“There’s safety in truth and numbers,” said Propst. “Usually when someone is brave enough to come forward, many others do as well.”

The Crisis Intervention Center serving north central Iowa is in Mason City and has been open since 1977. The mission of the center is to provide persons affected by domestic violence, sexual assault and homicide with professional, confidential 24-hour services, including safety and support.

Propst will have worked for Crisis Intervention Service for 17 years next month and she frequently works at the outreach center located in downtown Charles City in addition to the other help and assistance she gives two other counties in the area.

The CIS satellite office in Charles City opened in 1999 and for a few years was in the basement of a local church, according to Propst.

Propst said domestic violence does not discriminate and can affect all walks of life, regardless of skin color or sex. She said 1 in 4 women will be a victim of some sort of domestic partner violence in their lifetimes.

“It’s happening to your friends and family. It’s happening to people at your church. It’s happening to possibly the person standing next to you at the grocery store,” said Propst.

Domestic violence can be mental or physical abuse, or both.

Propst said victim blaming could be something as simple as overhearing a conversation at work or listening to someone you are close to, like a friend in the classroom.

“If you’re making comments that are victim blaming or disbelief, then you’re sending those people that you care about a message that you’re not going to believe them and you don’t value what’s happening to them,” she said.

Propst said domestic abuse and sexual assault are often intertwined. She also said that 90 percent of sexual assaults are committed by someone who knows the victim.

“They’re not being sexually assaulted by the guy that jumps out of the bushes,” said Propst.

Understanding what constitutes domestic violence and knowing what is right and what is wrong is key to halting the unwanted behavior by a close friend or spouse.

“I talk to people that think that they’re not abused because they just get pushed or they just get kicked. ‘I don’t have a black eye, he just strangled me.’ It’s all of those things,” said Propst.

She said a lot of the time relationships start out good but gradually abuse starts and is derived from a need for power and control.

“Nobody goes on a first date and gets punched in the nose and says, ‘Yeah, I’ll go out with you again.’ That’s not how it happens,” said Propst. “Those behaviors and stuff, they build up over time.
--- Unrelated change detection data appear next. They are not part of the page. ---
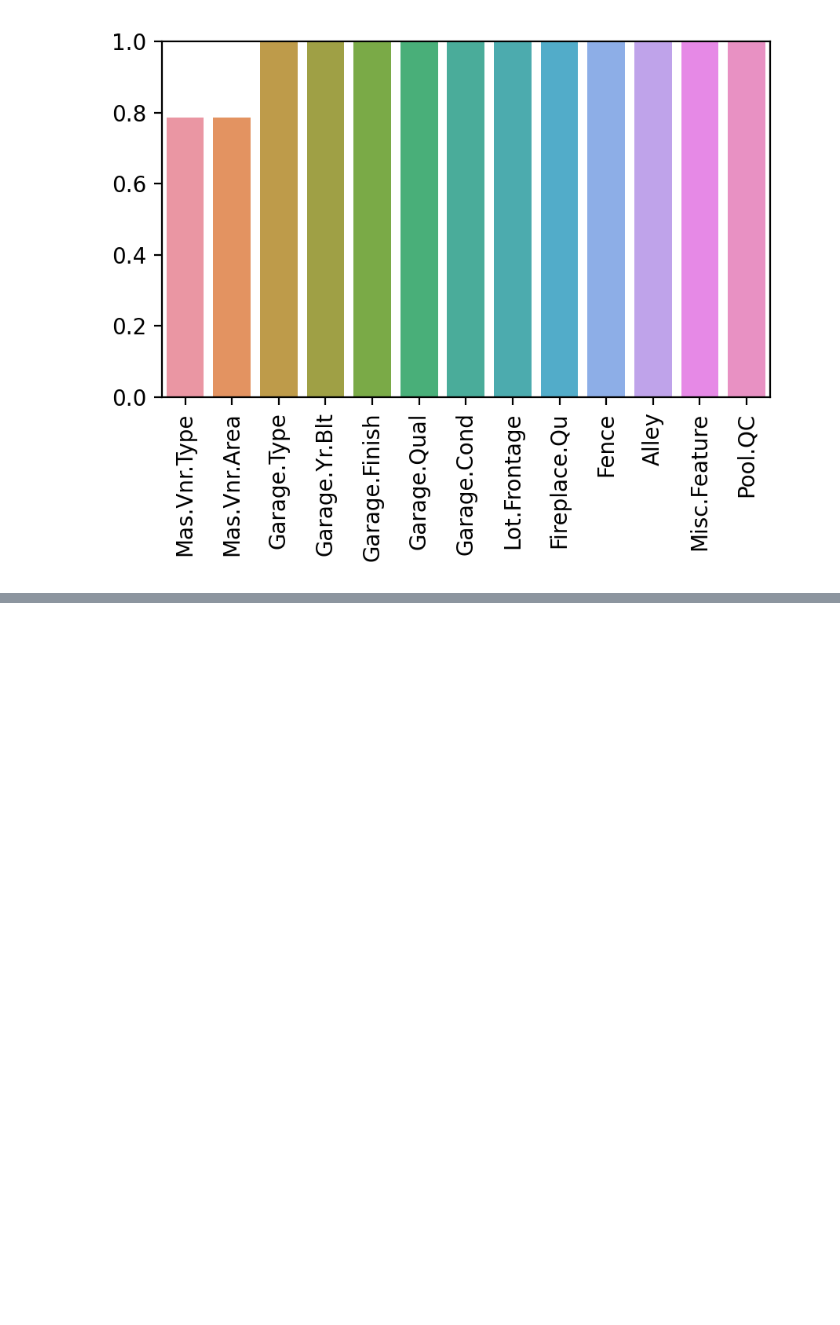
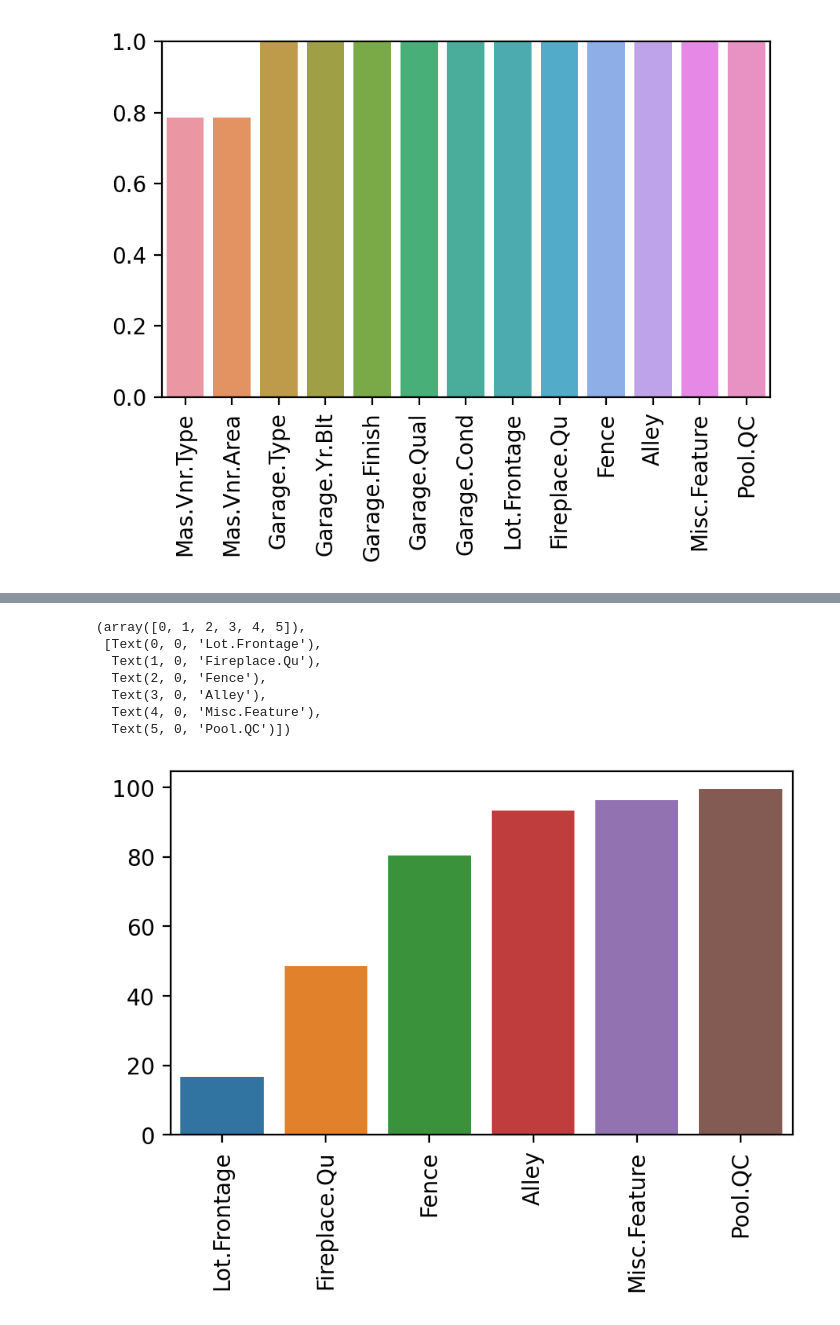
Before and after one commit to Prikshit7766/ml-class, a Jupyter notebook: outliers/outliers.ipynb, the cells around one changed output, grey strips where cells are left out. Drawn from its saved outputs; the diff is of its cells as text; code cells hidden in the pictures; blank space fills up the shorter version.

```diff
--- a/outliers/outliers.ipynb
+++ b/outliers/outliers.ipynb
@@ -539,0 +608,5 @@ plt.xticks(rotation=90)#to rotate the graph
+# %%
+df["Garage.Yr.Blt"]=df["Garage.Yr.Blt"].fillna(0)
+# %%
+percent_nan=percent_missing(df)
+percent_nan
@@ -539,0 +621,14 @@ plt.xticks(rotation=90)#to rotate the graph
+# %%
+plt.figure(figsize=(5,3),dpi=200)
+
+sns.barplot(x=percent_nan.index,y=percent_nan)
+plt.xticks(rotation=90)#to rotate the graph
+# %% [output]
+(array([0, 1, 2, 3, 4, 5]),
+ [Text(0, 0, 'Lot.Frontage'),
+  Text(1, 0, 'Fireplace.Qu'),
+  Text(2, 0, 'Fence'),
+  Text(3, 0, 'Alley'),
+  Text(4, 0, 'Misc.Feature'),
+  Text(5, 0, 'Pool.QC')])
+[figure, added]
```
Also changed, not shown: parts of 29 cells of this notebook.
It’s a cycle. There’s still those good times in between.”

The credibility of the accuser can come into play in many instances after a report of abuse is made. The misconceptions surrounding a stereotypical belief that victims may be lying are sometimes hard to overcome.

“It’s one of those things where, again, it goes to the victim blaming. It’s always about what did she do. Is she believable? It’s kind of, we can’t just believe all the women who say this,” said Propst. “Then what you’re saying is and what’s been happening for years is you’re automatically believing every man that says it didn’t happen. So why is that more acceptable? That’s kind of the narrative.”
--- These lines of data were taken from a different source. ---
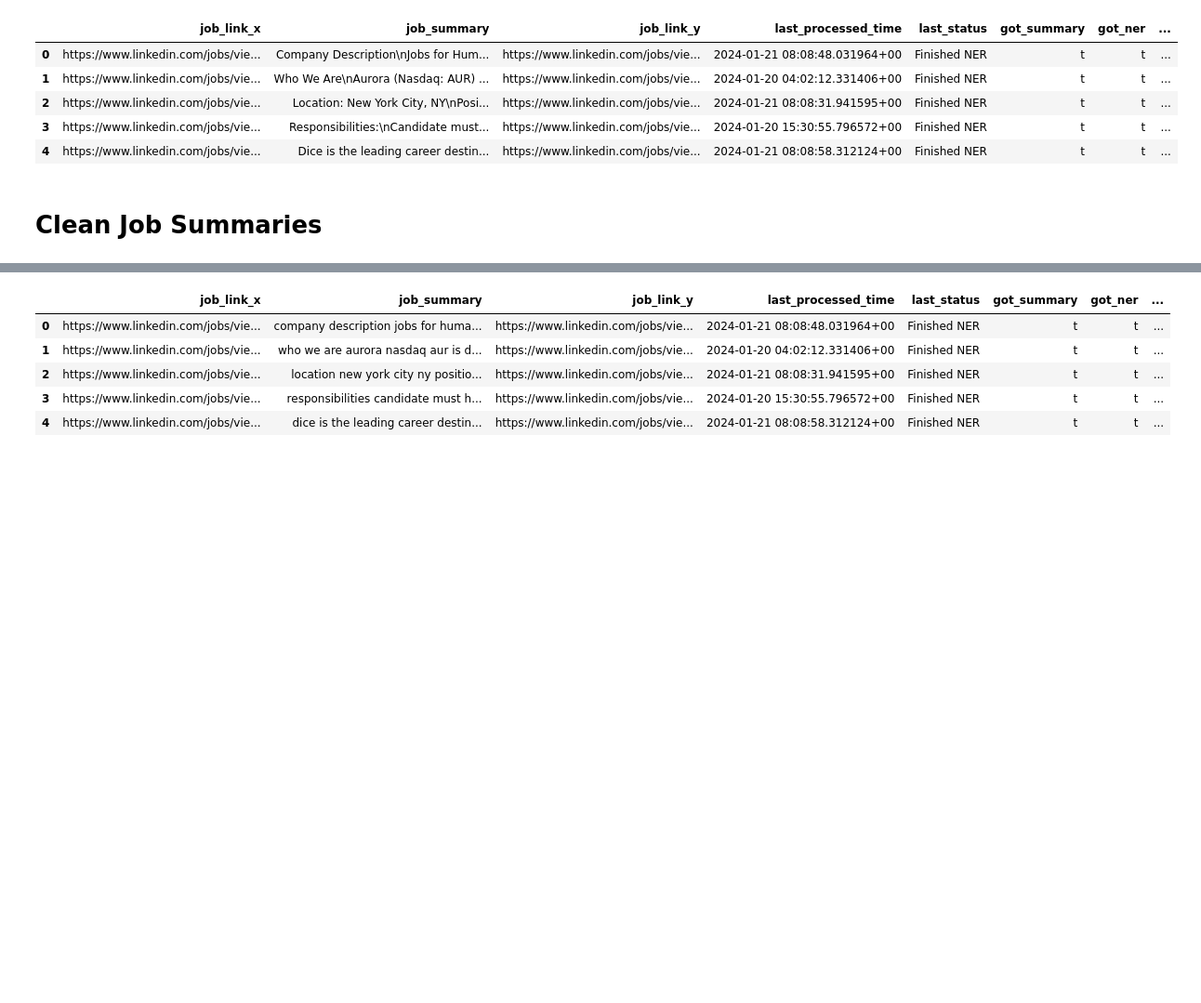
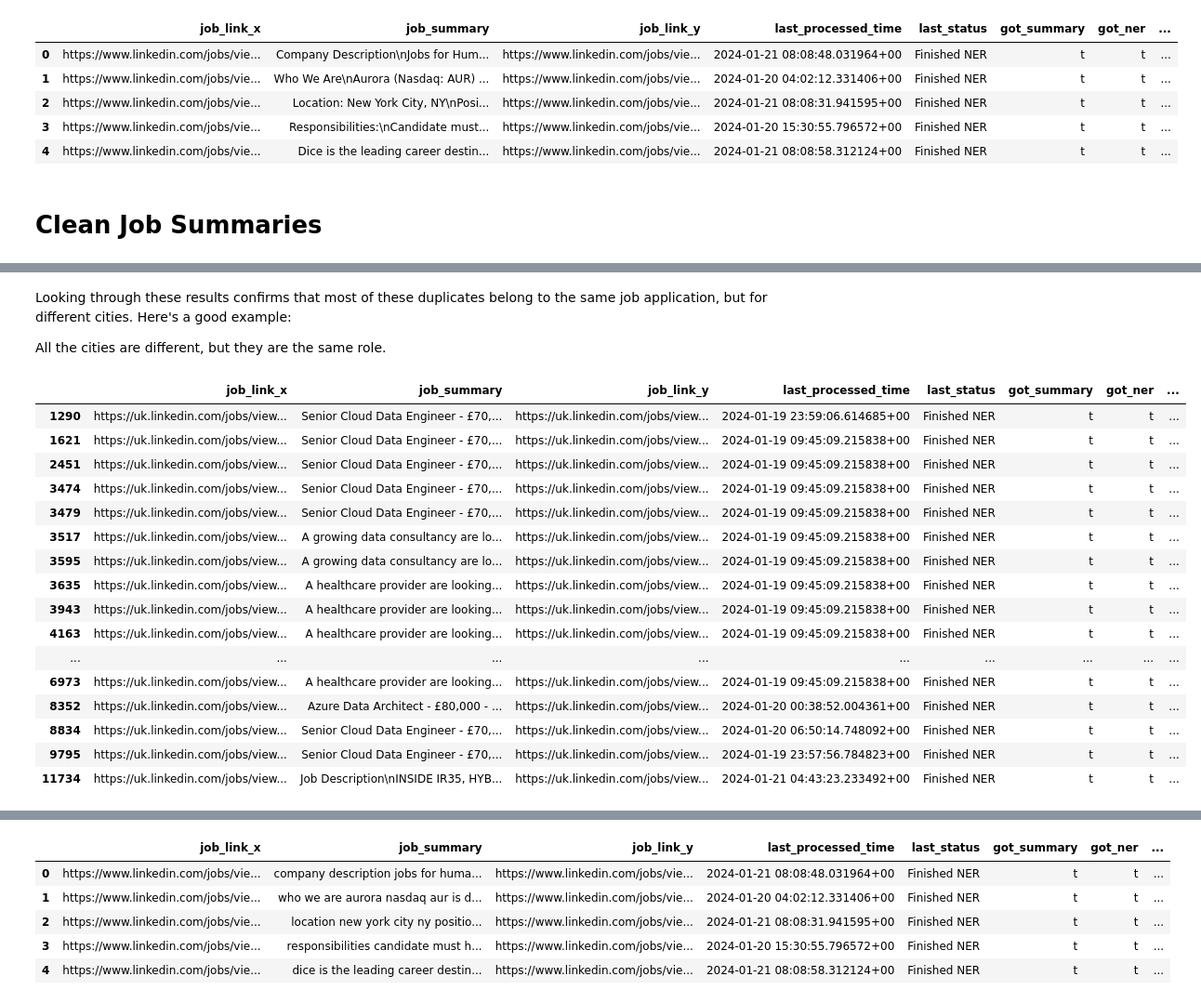
Before and after one commit to Thomas-Kulch/text_data_toolkit, a Jupyter notebook: eda/EDA_Job_Descriptions.ipynb, the cells around one changed output, grey strips where cells are left out. Shown: that part at 93% size. Drawn from its saved outputs; the diff is of its cells as text; code cells hidden in the pictures; blank space fills up the shorter version.

Commit message:
edited job_skills in data_transformation.py file and did EDA in EDA_Job_Descriptions.ipynb

```diff
--- a/eda/EDA_Job_Descriptions.ipynb
+++ b/eda/EDA_Job_Descriptions.ipynb
@@ -119,0 +343,7 @@ merged_jobs_raw.head() # check that merge worked
+# %%
+# check for irrelevant jobs
+# homogenize job titles first
+merged_jobs_raw["clean_job_title"] = merged_jobs_raw["job_title"].str.lower().str.replace(r'[^\w\s]', '', regex=True)
+
+merged_jobs_bad_titles = merged_jobs_raw[~merged_jobs_raw["clean_job_title"].str.contains("data|engineer|ml |machine learning", case=False, regex=True)]
+merged_jobs_bad_titles
@@ -119,0 +487,26 @@ merged_jobs_raw.head() # check that merge worked
+# %% [markdown]
+Looking through these results confirms that most of these duplicates belong to the same job application, but for different cities. Here's a good example:
+
+All the cities are different, but they are the same role.
+# %%
+company = 'Nigel Frank International'
+
+merged_jobs_raw[merged_jobs_raw['company'] == company]
+# %% [output]
+|  | job_link_x | job_summary | job_link_y | last_processed_time | last_status | got_summary | got_ner | ... |
+| 1290 | https://uk.linkedin.com/jobs/view... | Senior Cloud Data Engineer - £70,... | https://uk.linkedin.com/jobs/view... | 2024-01-19 23:59:06.614685+00 | Finished NER | t | t | ... |
+| 1621 | https://uk.linkedin.com/jobs/view... | Senior Cloud Data Engineer - £70,... | https://uk.linkedin.com/jobs/view... | 2024-01-19 09:45:09.215838+00 | Finished NER | t | t | ... |
+| 2451 | https://uk.linkedin.com/jobs/view... | Senior Cloud Data Engineer - £70,... | https://uk.linkedin.com/jobs/view... | 2024-01-19 09:45:09.215838+00 | Finished NER | t | t | ... |
+| 3474 | https://uk.linkedin.com/jobs/view... | Senior Cloud Data Engineer - £70,... | https://uk.linkedin.com/jobs/view... | 2024-01-19 09:45:09.215838+00 | Finished NER | t | t | ... |
+| 3479 | https://uk.linkedin.com/jobs/view... | Senior Cloud Data Engineer - £70,... | https://uk.linkedin.com/jobs/view... | 2024-01-19 09:45:09.215838+00 | Finished NER | t | t | ... |
+| 3517 | https://uk.linkedin.com/jobs/view... | A growing data consultancy are lo... | https://uk.linkedin.com/jobs/view... | 2024-01-19 09:45:09.215838+00 | Finished NER | t | t | ... |
+| 3595 | https://uk.linkedin.com/jobs/view... | A growing data consultancy are lo... | https://uk.linkedin.com/jobs/view... | 2024-01-19 09:45:09.215838+00 | Finished NER | t | t | ... |
+| 3635 | https://uk.linkedin.com/jobs/view... | A healthcare provider are looking... | https://uk.linkedin.com/jobs/view... | 2024-01-19 09:45:09.215838+00 | Finished NER | t | t | ... |
+| 3943 | https://uk.linkedin.com/jobs/view... | A healthcare provider are looking... | https://uk.linkedin.com/jobs/view... | 2024-01-19 09:45:09.215838+00 | Finished NER | t | t | ... |
+| 4163 | https://uk.linkedin.com/jobs/view... | A healthcare provider are looking... | https://uk.linkedin.com/jobs/view... | 2024-01-19 09:45:09.215838+00 | Finished NER | t | t | ... |
+| ... | ... | ... | ... | ... | ... | ... | ... | ... |
+| 6973 | https://uk.linkedin.com/jobs/view... | A healthcare provider are looking... | https://uk.linkedin.com/jobs/view... | 2024-01-19 09:45:09.215838+00 | Finished NER | t | t | ... |
+| 8352 | https://uk.linkedin.com/jobs/view... | Azure Data Architect - £80,000 - ... | https://uk.linkedin.com/jobs/view... | 2024-01-20 00:38:52.004361+00 | Finished NER | t | t | ... |
+| 8834 | https://uk.linkedin.com/jobs/view... | Senior Cloud Data Engineer - £70,... | https://uk.linkedin.com/jobs/view... | 2024-01-20 06:50:14.748092+00 | Finished NER | t | t | ... |
+| 9795 | https://uk.linkedin.com/jobs/view... | Senior Cloud Data Engineer - £70,... | https://uk.linkedin.com/jobs/view... | 2024-01-19 23:57:56.784823+00 | Finished NER | t | t | ... |
+| 11734 | https://uk.linkedin.com/jobs/view... | Job Description\nINSIDE IR35, HYB... | https://uk.linkedin.com/jobs/view... | 2024-01-21 04:43:23.233492+00 | Finished NER | t | t | ... |
```
Also changed, not shown: parts of 58 cells of this notebook, 1 other file.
Propst said victims often have to sacrifice a great deal just to remove themselves from an unhealthy relationship.

“It is hard to give up everything you have. That’s what people have to do,” said Propst. “There’s like people on the outside, ‘well, that’s just all superficial stuff.’ But you’ve never had to completely start over with nothing when you’ve done nothing wrong.”

Propst said after reaching the Crisis Intervention Services’ website, there is a blog called Survivor Speaks, which allows anyone, whether they are a victim of harassment, sexual assault, child abuse, domestic abuse or human trafficking, etc., to tell their story.

“You can go on there and read other people’s stories to just bring home that it just isn’t actresses and isn’t just people on TV and isn’t just about discrediting somebody important. That these things do happen and they happen locally and they happen to people you know,” said Propst.

The Crisis Intervention Service’s sexual assault advocate for Floyd County is Briana Rottinghaus, who can be reached at or by dialing 641-832-8456. People can contact Propst at or by phoning 641-228-0015.